Jeff Cranson:

Yeah, that's good to know. You talked a little bit. You mentioned the TOC, the Traffic Operations Center at the Grand Region Office in Grand Rapids, and this is where people monitor huge screens so they can see what's going on in the entire region. On the state trunk lines there's another one that handles much of the state in the Lansing area and then, of course, southeast Michigan and Detroit. How does the work they do and the technology they use factor into your planning and how you prepare for these kinds of storms?

Kurt Fritz:

Let me just give a shout out to our TOC in Grand Rapids. They really have a good pulse and an eye and an ear to what's going on in our region. They're almost like a dispatch. They're monitoring state police, Kent County, local. They really have a good idea, a good grip on what's happening with our camera coverage too. Often they can see what I can't see until I'm getting to a potential scene. They can see the traffic slowdowns and then start asking questions what could possibly be happening there? Well, there's two feet of snow and it's really coming down hard. They're a great, great resource for us. The people we have are very knowledgeable. They know what the goal is at the end of the day. Very, very happy to have them. It's a one-stop shopping. If I need information, it's obviously not possible for one person to come up 100 lane miles of highway by themselves. Our eye in the sky and our TOC do a great job assisting us with our operations.

Jeff Cranson:

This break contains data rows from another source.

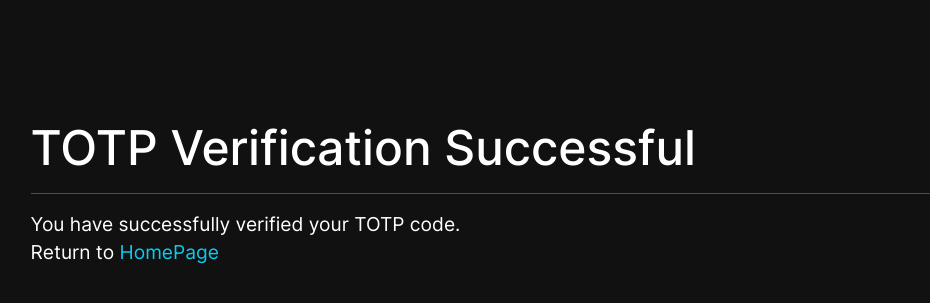
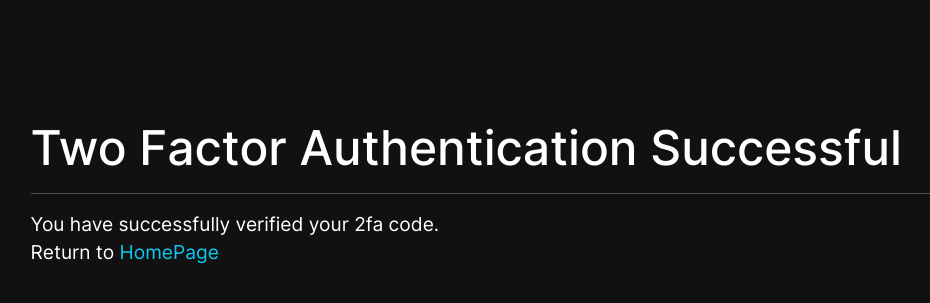
Before and after one commit to DefkieHaust/server_conf, a Django app: template pages/templates/pages/totp_success.html in a window 1280 px wide. Shown: the part 121-424 px from the top of the page, without its empty margins (65-995 px from the left). Run offline with Django 4.2, Linux system fonts and the light colour scheme; the template is opened without the code that fills it, so the values that code supplies are empty; parts of the project's set-up code (start-up, migrations or seed data) failed here and were passed over; some libraries are stand-ins or nearby versions.

Commit message:
release 2.6 rebound 4

```diff
--- a/pages/templates/pages/index.html
+++ b/pages/templates/pages/index.html
@@ -178,7 +178,7 @@ Homepage
             <hr>
 
             <div>
-              <a href="/totp/setup/" class="nowrap link-info link-underline-opacity-0 link-underline-opacity-100-hover d-block">> Configure Password Recovery with TOTP.</a>
+              <a href="/totp/setup/" class="nowrap link-info link-underline-opacity-0 link-underline-opacity-100-hover d-block">> Setup two factor authentication so you can change your forgotten password</a>
               <a href="/address/" class="nowrap link-info link-underline-opacity-0 link-underline-opacity-100-hover d-block">> Manage your addresses.</a>
               <a href="/edit_profile/" class="nowrap link-info link-underline-opacity-0 link-underline-opacity-100-hover d-block">> Edit your profile.</a>
               <a href="/change_password/" class="nowrap link-info link-underline-opacity-0 link-underline-opacity-100-hover d-block">> Change your password.</a>
--- a/pages/templates/pages/totp_setup.html
+++ b/pages/templates/pages/totp_setup.html
@@ -29,9 +29,9 @@ TOTP setup page
 
         <div class="col-12">
 
-          <h2>Setup TOTP Authentication</h2>
+          <h2>Setup Two Factor Authentication</h2>
 
-          <p>Scan the QR code below or manually enter the secret key into your TOTP app:
+          <p>Scan the QR code below or manually enter the secret key into your authenticator app:
             <br>e.g Google authenticator, Authy etc.</p>
 
           <img src="{{ provisioning_uri }}" alt="TOTP QR Code" class="qr-code">
--- a/pages/templates/pages/totp_success.html
+++ b/pages/templates/pages/totp_success.html
@@ -31,9 +31,9 @@ Password update page
         <div class="col-12">
 
 
-            <h1>TOTP Verification Successful</h1>
+            <h1>Two Factor Authentication Successful</h1>
             <hr>
-            <p>You have successfully verified your TOTP code.
+            <p>You have successfully verified your 2fa code.
               <br>Return to <a href="/" class="nowrap link-info link-underline-opacity-0 link-underline-opacity-100-hover">HomePage</a>
             </p>
 
--- a/pages/templates/pages/totp_verification_failed.html
+++ b/pages/templates/pages/totp_verification_failed.html
@@ -31,9 +31,9 @@ password update page
         <div class="col-12">
 
 
-            <h1>TOTP Verification Failed</h1>
+            <h1>Two Factor Authentication Failed</h1>
             <hr>
-            <p>The entered TOTP code is invalid or verification failed.
+            <p>The entered 2fa code is invalid or authentication failed.
               <br><a href="/totp/setup" class="nowrap link-info link-underline-opacity-0 link-underline-opacity-100-hover">Try again</a>
             </p>
 
```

I want to keep you much longer. You're kind enough to step away from a garage where you were checking out some equipment in Scottville and Mason County. Mason County, Ludington area is definitely going to be in the eye of this storm, if the forecasts are correct. Is there anything else you want to say that you would want people to know?

Kurt Fritz:

Just be careful. Obviously, that's always the message. Mind the plow drivers for sure. We've talked about that earlier. We have good equipment, we have a lot of excellent operators and knowledgeable staff on the road, so you trust us to do our job and slow down. I think we're going to get through this. We always do. I don't know that there's been a storm or an event that we said, well, we're done, we give up, but we're going to get there. We're going to get there.

Jeff Cranson:

Did you ever see that old film that was unearthed a few years ago, that goes back to the 30s? When winter comes to Michigan. Have you ever seen that?

Kurt Fritz:

I sure did. Mike Heist brought a copy of that over years ago and we watched it at special crews and I just couldn't believe what those guys were shoveling by hand out the back of a truck and the volumes of snow are just incredible with little to no equipment or materials. So, if they could handle it, then we can handle it now I'll tell you that.

Jeff Cranson:

Yeah, I think that's good inspiration. Actually, I'll post a link to that video in the show notes.

Kurt Fritz:

Absolutely. Yeah.

Jeff Cranson:

So yeah, Kurt, thank you very much. Good luck in your new role. This is going to be your first big trial. Good timing, I guess.

Kurt Fritz:

Absolutely, we're ready.

Jeff Cranson:

All right, thank you.

Kurt Fritz:

All right, okay, Jeff.

Jeff Cranson:

Thanks. I'd like to thank you once more for tuning in to Talking Michigan Transportation. You can find show notes and more on Apple podcasts or Buzzsprout. I also want to acknowledge the talents of people who help make this a reality each week, starting with Randy Debbler, who skillfully edits the audio, Jesse Ball, who proofs the content, Courtney Bates, who posts the podcast of various platforms, and Jacke Salinas, who transcribes the audio to make it accessible to all.

Preparing for Winter Storms on Lakeshore
Efficiencies and Technology in MDOT Operations
Thanking and Acknowledging the Team